A recent New York Times article called it floating traffic jams: huge container ships queuing to enter port[1]. They are manifestation of the supply/demand imbalances caused by the Covid-19 pandemic. To make matters worse, there is now concern that the grounded container ship might block the Suez Canal as long as a week, which would imply more supply disruption and temporarily higher prices, due to shortages and the longer, more expensive alternative route around Africa.

Analysing and forecasting inflation is a complex matter. It starts with the need to see the forest from the trees. One-off factors –e.g. extending the sales period- and base effects –such as a temporary reduction in the VAT rate in Germany last year- complicate the interpretation. Short-run dynamics may be quite different from longer-term trends. In recent months, purchasing managers in the euro area and the US have reported a significant increase in input prices as well as longer delivery lags. Almost inevitably, the disruptive impact of the pandemic on demand and supply is causing an imbalance when demand recovers and supply is struggling to follow. The shortage of semiconductors is a case in point. The supply side reaction to the pandemic is clearly an issue in the US. The Federal Reserve Bank of Atlanta recently analysed the swift, significant increase in its District’s business inflation expectations survey. More than 50 percent of companies surveyed report delayed deliveries whereas uncertain pandemic-related employee availability is weighing on production capacity. “Firms experiencing the most intense disruption tend to be those with the highest expectation of future inflation.”[2] It remains to be seen whether this will convince companies to raise their prices. This depends on factors such as competitive pressures, the price elasticity of demand as well as demand growth. In the US, the latter will get a boost from the USD 1.9  trillion American Rescue Plan. In this respect, the Atlanta Fed researchers finely note that their explanation of rising inflation expectations “tamps down the speculation that the potential inflationary impact of recent fiscal stimulus on demand is behind heightened year-ahead inflation expectations.” To put it differently: should the fiscal stimulus cause heightened inflation expectations, it still has to show up in the data.

Fed chairman Powell has acknowledged there could be bottlenecks, adding however that the increase in inflation should be relatively modest and transient because the supply side is very dynamic. “People start businesses, they reopen restaurants, you know, the airlines will be flying again, all of those things will happen. And so it’ll turn out to be a one-time sort of bulge in prices, but it won’t change inflation going forward. Because inflation expectations are strongly anchored around 2 percent.”[3] Until the pandemic, the longer-term expected change in unit costs per year –a factor which influences price-setting behaviour of companies- has fluctuated in a narrow band of about 40 basis points. Likewise, consumer 5 year inflation expectations –which could influence wage demands- and 10 year inflation expectations of professional forecasters –a measure of central bank credibility- exhibit very limit cyclical amplitude.
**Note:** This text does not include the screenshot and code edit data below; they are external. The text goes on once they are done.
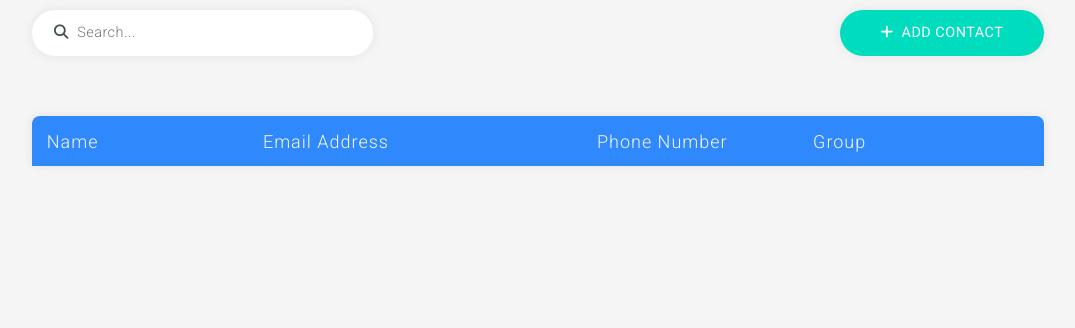
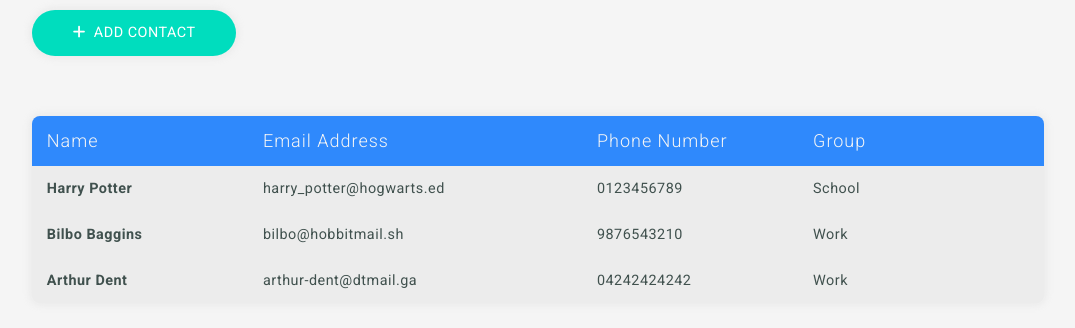
Before and after one commit to headwires93/address-book, a plain HTML site: page index.html in a window 1280 px wide. Shown: the whole page, without its empty margins (102-1177 px from the left). Drawn offline with Linux system fonts and the light colour scheme.

Commit message:
tweaking search

```diff
--- a/index.html
+++ b/index.html
@@ -17,11 +17,6 @@
         <div class="body-blackout"></div>
         <header>
             <div class = "container topbar">
-                <div class="search-container">
-                    <i class="fas fa-search"></i>
-                    <input placeholder="Search..." type="search" name="search_contacts">
-
-                </div>
                 <div>
                     <button id="addcontact" class="trigger_button" >Add Contact</button>
                     <div class="popup-modal shadow">
@@ -57,6 +52,9 @@
         </header>
         <section class="addressbook">
             <div class="container">
+
+
+                <div id="result"></div>
                 <div class = "book_header">
                    <div>
                        Name
@@ -72,7 +70,43 @@
                    </div>
                 </div>
                 <div class="book_body">
-                    <!--Filled in dynamically-->
+                    <div class="entry"><div class="name_field">
+                        Harry Potter
+                      </div>
+                      <div class="email_field">
+                        <a href="harry_potter@hogwarts.ed">harry_potter@hogwarts.ed</a>
+                      </div>
+                      <div>
+                      0123456789
+                      </div>
+                      <div>
+                      School
+                      </div></div>
+                      <div class="entry"><div class="name_field">
+                        Bilbo Baggins
+                      </div>
+                      <div class="email_field">
+                        <a href="bilbo@hobbitmail.sh">bilbo@hobbitmail.sh</a>
+                      </div>
+                      <div>
+                      9876543210
+                      </div>
+                      <div>
+                      Work
+                      </div></div>
+                      <div class="entry"><div class="name_field">
+                        Arthur Dent
+                      </div>
+                      <div class="email_field">
+                        <a href="arthur-dent@dtmail.ga">arthur-dent@dtmail.ga</a>
+                      </div>
+                      <div>
+                      04242424242
+                      </div>
+                      <div>
+                      Work
+                      </div></div>
+                       <!--Add new Contact-->
 
                 </div>
             </div>
--- a/script.js
+++ b/script.js
@@ -20,16 +20,17 @@ modalTrigger.addEventListener('click', () => {
 
 
 
-/*Contact Constructor*/
+/*Adding and Loading Contacts*/
 const formSubmit = document.querySelector("#submitbtn");
 const formName = document.querySelector("#name input");
 const formEmail = document.querySelector("#email input");
 const formPhone = document.querySelector("#phone input");
 const formGroup = document.querySelector("#group input");
 const book = document.querySelector(".book_body");
+const contactArray = [];
 
 
-
+/*Contact Object Constructor*/
 function Contact(name, email, phone, group) {
   this.name = name;
   this.email = email;
@@ -37,18 +38,32 @@ function Contact(name, email, phone, group) {
   this.group = group;
 }
 
+/*Add a new contact to the book form the form*/
 function addContact() {
   const name = formName.value;
   const email = formEmail.value;
   const phone = formPhone.value;
   const group = formGroup.value;
-  newContact = new Contact(name, email, phone, group);
-  addToBook(newContact);
   clearForm();
   popupModal.classList.remove('is--visible');
   bodyBlackout.classList.remove('is-blacked-out');
+  newContact = new Contact(name, email, phone, group);
+  contactArray.push(newContact);
+  window.localStorage.setItem('contactArray', JSON.stringify(contactArray));
+  addToBook(newContact);
+  return contactArray;
 }
 
+/*Load existing contacts form local storage*/
+function addStoredContacts(contactArr) {
+  const contacts = JSON.parse(window.localStorage.getItem(contactArr));
+  if (contacts !== null) {
+    contacts.forEach(contact => addToBook(contact));
+  }
+}
+
+
+/*Helper function to add contacts to the book*/
 function addToBook(contactObj) {
   var node = document.createElement("DIV");
   node.classList.add("entry");
@@ -67,6 +82,7 @@ function addToBook(contactObj) {
   book.appendChild(node);
 }
 
+/*Clears form*/
 function clearForm() {
   formName.value = "";
   formEmail.value = "";
@@ -74,6 +90,23 @@ function clearForm() {
   formGroup.value = "";
 }
 
-formSubmit.addEventListener('click', addContact)
+addStoredContacts('contactArray');
+
+formSubmit.addEventListener('click', addContact);
+
+
+/*Form Validation*/
+
+
+/*Search*/
+
+function findMatches(wordToMatch, contactArray) {
+  return contactArray.filter(contact => {
+
+    const regex = new RegExp(wordToMatch, 'gi');
+    return contact.name.match(regex) || contact.group.match(regex);
+  })
+}
+
 
 })
```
There is some correlation between recently observed inflation and inflation expectations –which is suggestive of extrapolative behaviour- but the transmission from the former to the latter is small. Notwithstanding these observations, the second half of the year will see a lot of nail-biting as US inflation data are released in an economy that, on the back of a very successful vaccination campaign, accommodative monetary policy and massive fiscal stimulus should be able to close its output gap quickly.
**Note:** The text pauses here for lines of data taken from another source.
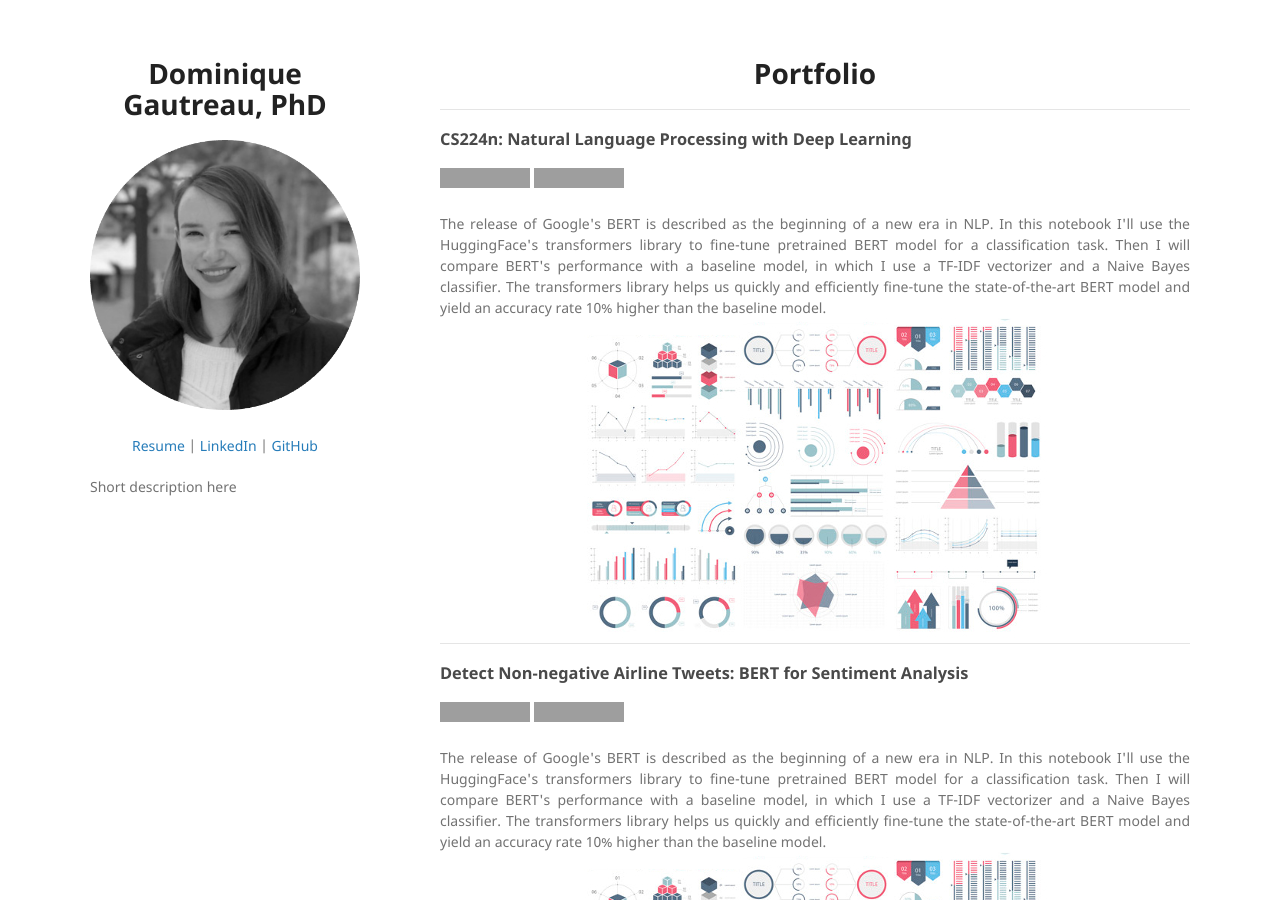
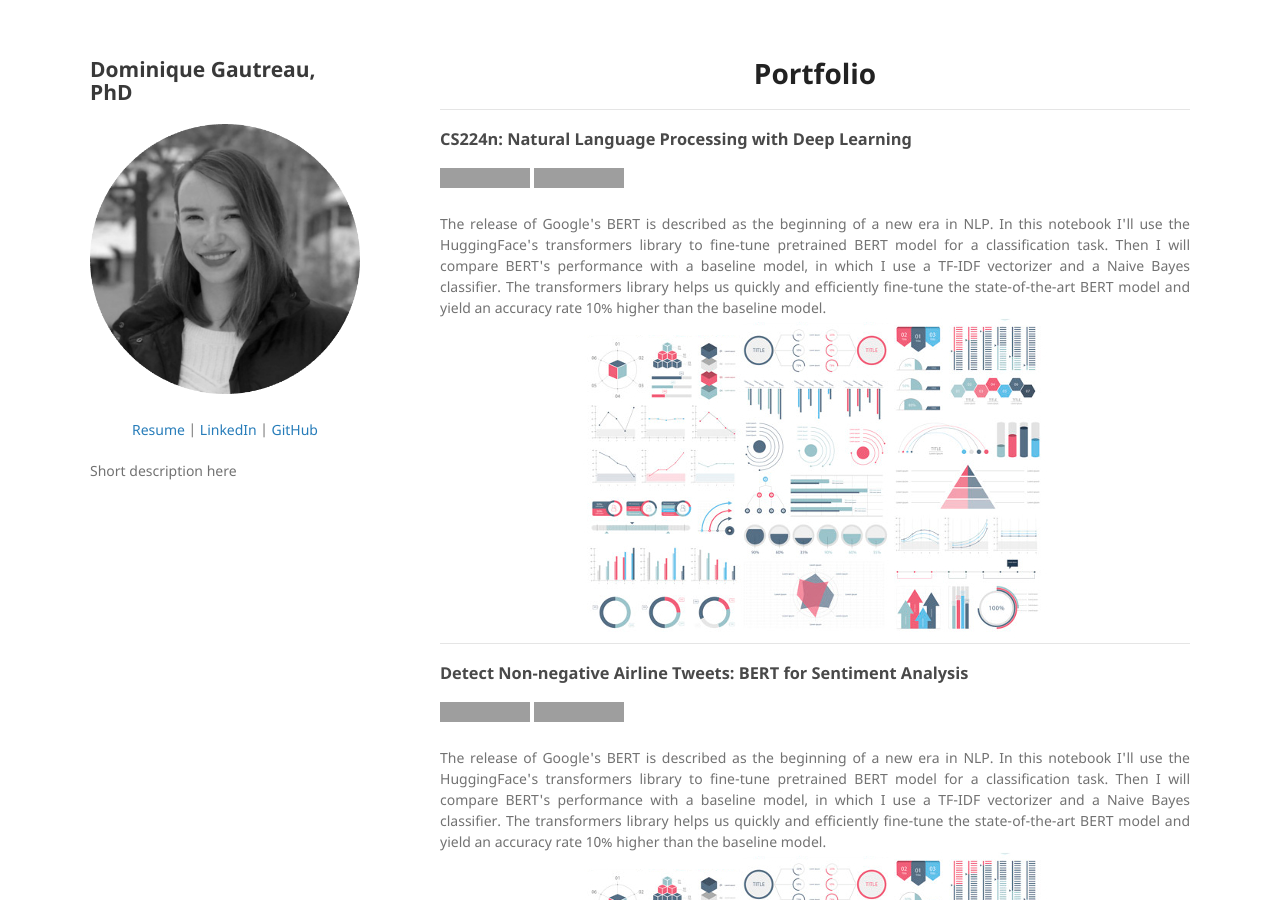
Before and after one commit to dgautreau/dgautreau.github.io, a Jekyll site: the page built from index.md, in a window 1280 px wide and 900 px high. Built offline with Jekyll 4.4.1, drawn with Linux system fonts in a browser that asks for light colours; our own code applies the rules of GitHub Pages for plain Markdown files; grey boxes are pictures that could not be loaded.

Commit message:
Update default.html

```diff
--- a/_layouts/default.html
+++ b/_layouts/default.html
@@ -15,7 +15,7 @@
     <div class="wrapper">
       <header>
 <!--         <h1><a href="{{ "/" | absolute_url }}">{{ site.title | default: site.github.repository_name }}</a></h1> -->
-        <h1>{{ site.title | default: site.github.repository_name }}</a></h1>
+        <h2>{{ site.title | default: site.github.repository_name }}</h2>
 
         {% if site.logo %}
           <img src="{{site.logo | relative_url}}" alt="Logo" />
```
Chart 1 Edito 21.12 EN


Chart 2 Edito 21.12 EN


[1]I’ve never seen anything like this”: chaos strikes global shipping, New York Times, 6 March 2021.

[2] Inflation Expectations Reflect Concerns over Supply Disruptions, Crimped Capacity, Federal Reserve Bank of Atlanta, 22 March 2021.

[3] Source: Federal Reserve, press conference of Jerome Powell, 17 March 2021.